jaybyrd
jaybyrd

Is it safe to assume that this is the first time that Paige has been CAUGHT? Usually actions, or inactions such as this are just the tip of the iceberg. Paige continues to downgrade the Denver sports commentary scene, which is already at rock bottom, anyway.

fraudcop
fraudcop

Woody probably can't spell plagiarism let alone know what it means.

Shannon
Shannon

I disagree that this was an "obvious" committing of plagiarism. All it takes is the wrong sentence being accidentally cut and this could happen to anyone. Paige is smart enough to know that his colleagues read his columns and would recognize their own work. Also interesting that the other "proof" of his misconduct is a web chat transcript that only exists on one blog. Let's be more careful before we throw around such a serious term, especially when referring to someone who has produced original work almost everyday for the last 30 years.

Guest
Guest

Plagiarism, Woody.

Jeffrey
Jeffrey

Dean Singleton, Greg Moore and/or Scott Monserud need to give their reasoning for not firing, or even suspending, Woody over this gross and egregious "mistake." It's the cardinal rule of journalism, and any reputable news organization would make the punishment swift and well known. Or at least actually apply a punishment. Running a correction and updating the online version is done for a typo or bad information from a source -- not an obvious committing of plagiarism. Instead it's a pat on the back and them saying, "Try better next time not to do that." Or is the Post not a reputable news organization?

Bill
Bill

A beacon of journalism excellence. Where's Natalie Meisler's apology?

Guest
Guest

Bull fucking shit. You are obviously not a real journalist or have any idea of the role of a real journalist. Go home, shannon.

Bill
Bill

This seems to be the second incident. LeBatard -- and many others -- are convinced Plaige took from him before.

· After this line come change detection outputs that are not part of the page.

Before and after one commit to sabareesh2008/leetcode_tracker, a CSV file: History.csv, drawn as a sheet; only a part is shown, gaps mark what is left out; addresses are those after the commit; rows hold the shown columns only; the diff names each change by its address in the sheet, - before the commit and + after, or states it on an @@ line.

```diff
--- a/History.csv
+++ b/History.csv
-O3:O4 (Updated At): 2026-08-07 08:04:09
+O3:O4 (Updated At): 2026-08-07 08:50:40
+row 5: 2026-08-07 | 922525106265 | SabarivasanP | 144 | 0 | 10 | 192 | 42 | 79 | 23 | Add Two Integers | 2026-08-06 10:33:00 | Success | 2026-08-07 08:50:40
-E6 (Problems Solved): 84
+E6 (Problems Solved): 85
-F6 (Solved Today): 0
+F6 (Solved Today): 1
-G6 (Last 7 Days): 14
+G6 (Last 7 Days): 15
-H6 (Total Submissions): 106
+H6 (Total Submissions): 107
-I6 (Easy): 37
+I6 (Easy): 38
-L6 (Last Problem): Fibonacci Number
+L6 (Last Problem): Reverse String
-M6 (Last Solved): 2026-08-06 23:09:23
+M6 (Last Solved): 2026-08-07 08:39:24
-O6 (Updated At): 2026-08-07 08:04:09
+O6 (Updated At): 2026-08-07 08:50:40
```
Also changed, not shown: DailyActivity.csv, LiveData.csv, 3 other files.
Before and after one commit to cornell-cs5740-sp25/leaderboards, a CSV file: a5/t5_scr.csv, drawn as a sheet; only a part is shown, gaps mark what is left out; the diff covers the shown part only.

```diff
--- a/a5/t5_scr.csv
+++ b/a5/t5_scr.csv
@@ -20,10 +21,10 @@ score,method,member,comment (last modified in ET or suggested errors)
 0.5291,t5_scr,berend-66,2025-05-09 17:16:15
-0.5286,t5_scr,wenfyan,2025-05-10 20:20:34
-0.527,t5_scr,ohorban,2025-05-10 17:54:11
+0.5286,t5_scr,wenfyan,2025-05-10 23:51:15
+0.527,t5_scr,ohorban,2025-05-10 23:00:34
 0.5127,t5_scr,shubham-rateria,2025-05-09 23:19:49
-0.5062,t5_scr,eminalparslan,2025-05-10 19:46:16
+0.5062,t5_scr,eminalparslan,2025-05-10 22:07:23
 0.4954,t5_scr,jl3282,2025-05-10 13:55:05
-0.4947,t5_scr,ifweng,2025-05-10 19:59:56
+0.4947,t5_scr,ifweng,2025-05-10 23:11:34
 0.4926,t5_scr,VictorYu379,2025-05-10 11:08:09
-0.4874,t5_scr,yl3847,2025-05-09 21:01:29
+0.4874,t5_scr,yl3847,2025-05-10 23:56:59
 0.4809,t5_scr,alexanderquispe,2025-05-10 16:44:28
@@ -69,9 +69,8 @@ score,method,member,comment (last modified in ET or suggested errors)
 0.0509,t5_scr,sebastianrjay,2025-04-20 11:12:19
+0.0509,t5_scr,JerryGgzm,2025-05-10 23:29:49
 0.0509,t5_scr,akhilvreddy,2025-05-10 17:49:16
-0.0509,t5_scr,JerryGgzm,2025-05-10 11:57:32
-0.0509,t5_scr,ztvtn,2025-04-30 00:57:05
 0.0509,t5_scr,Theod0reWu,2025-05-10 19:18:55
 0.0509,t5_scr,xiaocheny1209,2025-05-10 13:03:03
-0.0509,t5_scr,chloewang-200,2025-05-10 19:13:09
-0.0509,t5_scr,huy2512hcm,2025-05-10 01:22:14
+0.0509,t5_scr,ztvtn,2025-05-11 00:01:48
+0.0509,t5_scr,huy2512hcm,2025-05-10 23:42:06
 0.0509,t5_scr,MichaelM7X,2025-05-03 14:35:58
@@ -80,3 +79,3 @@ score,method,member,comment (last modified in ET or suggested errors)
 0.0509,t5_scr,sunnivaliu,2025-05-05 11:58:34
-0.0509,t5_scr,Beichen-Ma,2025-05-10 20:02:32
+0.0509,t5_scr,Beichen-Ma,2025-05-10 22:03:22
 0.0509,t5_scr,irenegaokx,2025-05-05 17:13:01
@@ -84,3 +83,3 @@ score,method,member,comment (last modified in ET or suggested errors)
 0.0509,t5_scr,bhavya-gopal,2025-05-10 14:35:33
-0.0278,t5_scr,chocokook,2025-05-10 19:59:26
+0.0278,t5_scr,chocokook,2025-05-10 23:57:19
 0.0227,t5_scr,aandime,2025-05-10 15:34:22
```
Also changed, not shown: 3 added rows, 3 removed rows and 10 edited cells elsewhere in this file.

Barnival Carker
Barnival Carker

Jeffrey, their reasoning for not firing Woody might include that they would then need to possibly fire themselves and give back their own paychecks, for their piss poor judgment and the sloppy supervision and use of their underling.  After all, that's pretty much what happened to Scott McInnis.  Just musing.

Michael Roberts
Michael Roberts

Strong take, Jeffrey. We're going to make it an upcoming Comment of the Day. Thanks for posting.

Shannon
Shannon

Bill - There was an apparent second accusation, but I haven't read those articles so I can't conclude either way if it happened or not. Have you?

"Guest" - Did I say I was a journalist? Just a human trying to express a little empathy and compassion. Something you're obviously not concerned with, since you just told a total stranger to fuck themselves over a difference in opinion. Were you on the debate team in high school? I'm actually a mathematician, and statistically since the number of times he's been accused of plagiarism over the the number of columns written over his career is less than .00001%, I'm wiling to concede that it's possible it was accidental. How are you so convinced it was malicious? What's your argument? Other than your implied journalism credentials, I mean.

Jeffrey
Jeffrey

If Woody did write a column that was too long, then he can clear this up very easily -- produce the first column that was too long and (allegedly) had the attribution in it. And don't say it's gone forever, poof. In this day and age of technology, it's easy to capture the history of stories. If he produced the original -- did Post "editors" see the original -- I'd be satisfied. Though Plaige still has never written an original thought.

Guest
Guest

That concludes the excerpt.